Seems totally impossible, right? Well, get ready to have your mind blown. According to the company 23andMe, they have patented technology to make this absolutely possible!
Don’t go running to your parents and asking for a new brother or sister just yet, though, because the company is not planning to let people use it. “When we originally introduced the tool and filed the patent there was some thinking the feature could have applications for… clinics,” said Catherine Afarian, a 23andMe spokeswoman. “But we’ve never pursued the idea, and have no plans to do so.” Aww, what rubbish! If people could use the tech though, how would it work?
First, the company would take some special materials from any soon-to-be parents, and ask them what they want their bundle of joy to look like. Then, with futuristic technology, they can alter a growing baby’s DNA to match what the parents want. If they did this however, it wouldn’t be guaranteed that the baby will look exactly how they want.
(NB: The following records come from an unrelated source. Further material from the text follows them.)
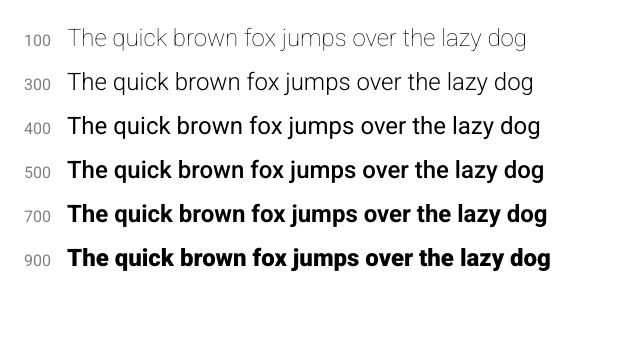
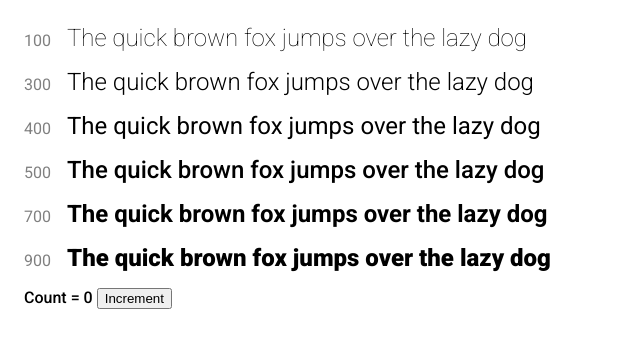
Before and after one commit to joulev/debug, a Next.js app: page / in a window 1280 px wide. Shown: the top 348 px of the page, without its empty margins (0-640 px from the left). Built offline with nearby package versions, Linux system fonts and the light colour scheme.

Commit message:
try client components
Signed-off-by: Vu Van Dung <me@joulev.dev>

```diff
--- a/app/page.tsx
+++ b/app/page.tsx
@@ -1,4 +1,9 @@
+"use client";
+
+import { useState } from "react";
+
 export default function Page() {
+  const [count, setCount] = useState(0);
   return (
     <div
       style={{ display: "flex", flexDirection: "column", gap: 16, padding: 16 }}
@@ -21,6 +26,10 @@
           </div>
         </div>
       ))}
+      <div style={{ fontWeight: 500 }}>
+        Count = {count}{" "}
+        <button onClick={() => setCount((x) => x + 1)}>Increment</button>
+      </div>
     </div>
   );
 }
```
As Ghent University biochemist Sigrid Sterckx explains, “What is claimed is not a cast-iron, foolproof method guaranteeing that the eventual child will have all the [physical features] on the parents’ shopping list, an impossible task, but merely a method of improving the chances that the baby has the right characteristics.”
As cool as that seems, the company is aware this process makes several individuals feel uncomfortable or even bothered, which is why they don’t plan to design babies any time soon.